To say we were in shock and more denial would be an understatement.

I remembered Prince being ill last week and making an emergency landing to go to the hospital, but he was fine. He was fine.

And then I remembered 1984. I graduated from high school. I got my driver’s license. I was a freshman in college. It was a pivotal year.

That was the year my friends and I went to see Purple Rain. A music movie was a big deal and Prince was new to me. In retrospect the movie wasn’t as great as I remembered it as a teen, but it was something unique and different, words that would come to define Prince as he became indefinable. He was inspirational. He was creative. His difference was permission to us to free ourselves and be ourselves.

I played that cassette of Purple Rain every time I got into my car. I think I wore out the tape. The only musician I played more than Prince was Duran Duran.

At the end of 1999, we were embroiled in the panic of Y2K. I had friends who had to work in case something happened overnight when the year changed. We had bottled water, and pigs in blankets. We had a two year old and we spent the New Year with my parents just in case the bridges would be out, at least the toll ones. Nothing unexpected happened. Probably because we were prepared. We played Prince’s Party Like it’s 1999 over and over. It was on television and the radio, and it was the perfect anthem to our evening.

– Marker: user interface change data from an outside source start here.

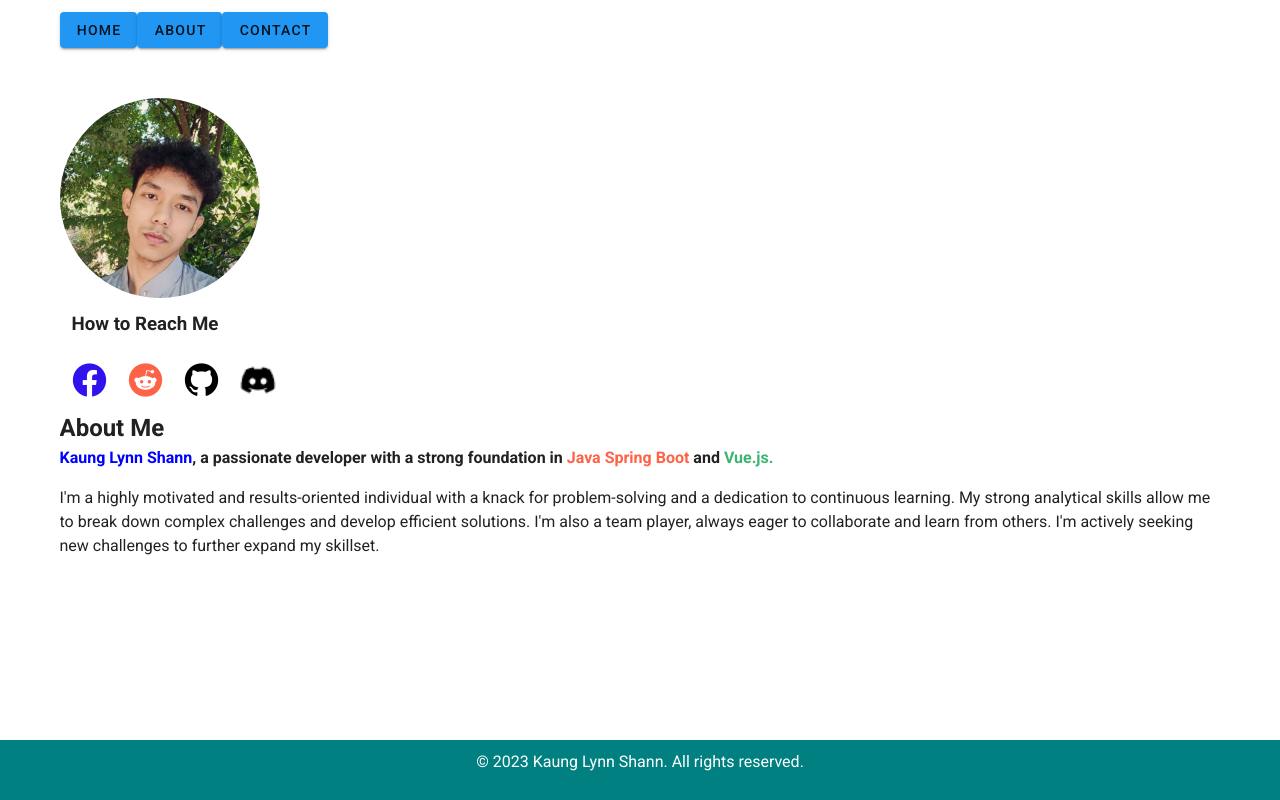
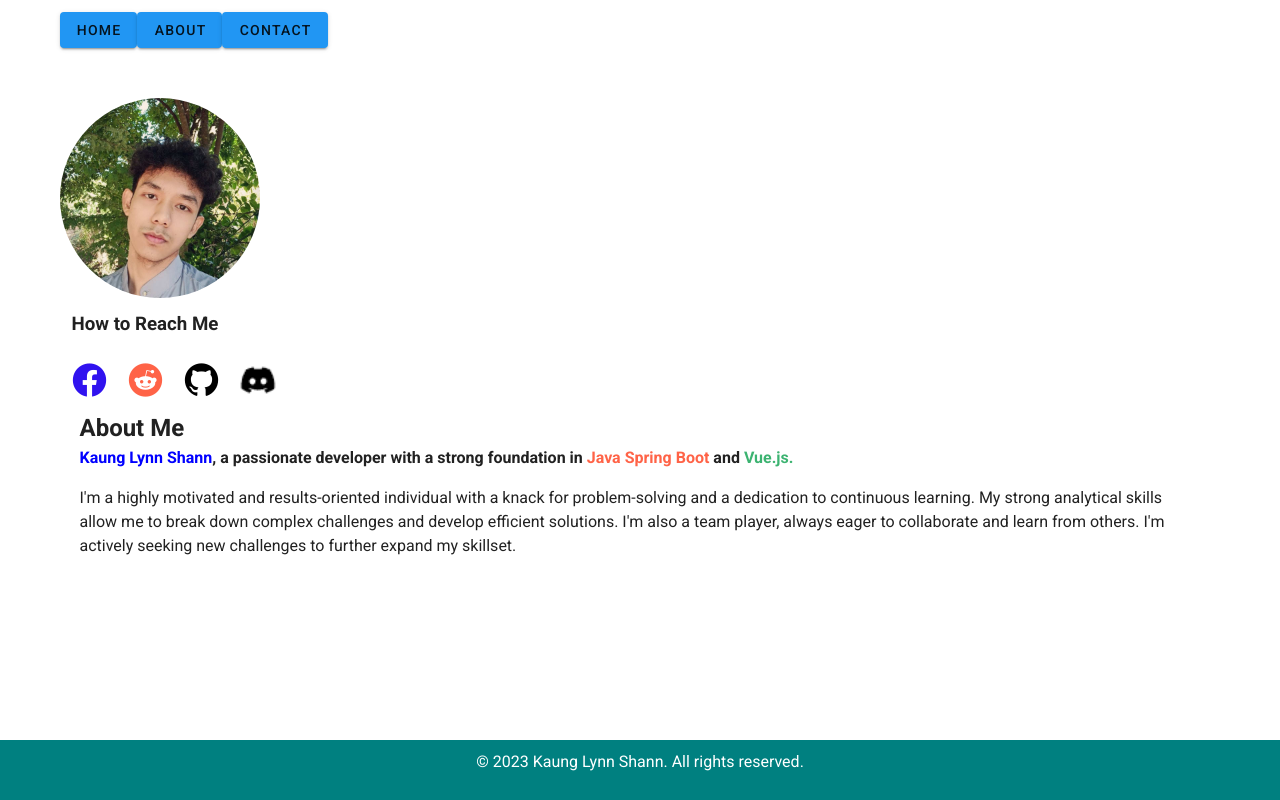
Before and after one commit to KaungLynnShann/myportfolio, a Vue app: page / in a window 1280 px wide. Both pictures are taken after a click on the button "ABOUT". Built offline with nearby package versions, Linux system fonts and the light colour scheme.

Commit message:
Update About.vue

```diff
--- a/src/components/About.vue
+++ b/src/components/About.vue
@@ -1,6 +1,7 @@
 <template>
     <div class ="about">
       <h2>About Me</h2>
+    <div class="content">
      <p style="font-weight: bold;">
   <span style="color: blue;">Kaung Lynn Shann</span>, a passionate developer with a strong foundation in
   <span style="color: tomato;">Java Spring Boot</span> and
@@ -10,6 +11,7 @@
   My strong analytical skills allow me to break down complex challenges and develop efficient solutions.
   I'm also a team player, always eager to collaborate and learn from others. I'm actively seeking new challenges to further expand my skillset.
 </p>
+     </div>
     </div>
   </template>
 
@@ -20,7 +22,11 @@
   </script>
 <style scoped>
   .about{
-    overflow-y: scroll;
-    height: 200px;
+     max-width: 100%;
+     padding: 0 20px;
   }
+.content {
+  overflow-y: auto;
+  max-height: calc(100vh - 100px);
+}
 </style>
```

When he changed his name to a symbol, it was a bit odd, but it was Prince and that was okay. He redefined what it meant to be innovative, a musician, an entertainer, and how to do things his way.

I saw his picture recently online. I think it was his passport photo. He had a huge afro. I had never seen him with an afro. In my times, he had his hair slicked and combed or coiffed to perfection. I remember thinking that he was going for a new look. I hadn’t realized that this was an old look for him, but I did notice that it suited him. He wore everything well.

Instead of links to obituaries and causes of death (which are still unknown at this time), I’ve decided to share with you four videos that speak to me of Prince.

The first two are two of my favorite songs. They are not performed by Prince, but he wrote them. He wrote many songs for many performers and kept himself in the background, letting them do their thing.

Nobody Compares 2 You – Sinead O’Connor:

Manic Monday – The Bangles:

Prince’s 2007 Super Bowl Halftime Show in the pouring rain. It was as if he orchestrated it himself.

His mystifying and spectacular guitar solo in tribute to George Harrison in the performance for the Rock and Roll Hall of Fame. While My Guitar Gently Weeps:

I’ve seen three tags today and I share them with you as an epigraph:

Rest in Peace.
Rest in Power.
Rest in Purple.

Rest and be blessed, Prince. You are home, and you will surely be missed for time to come.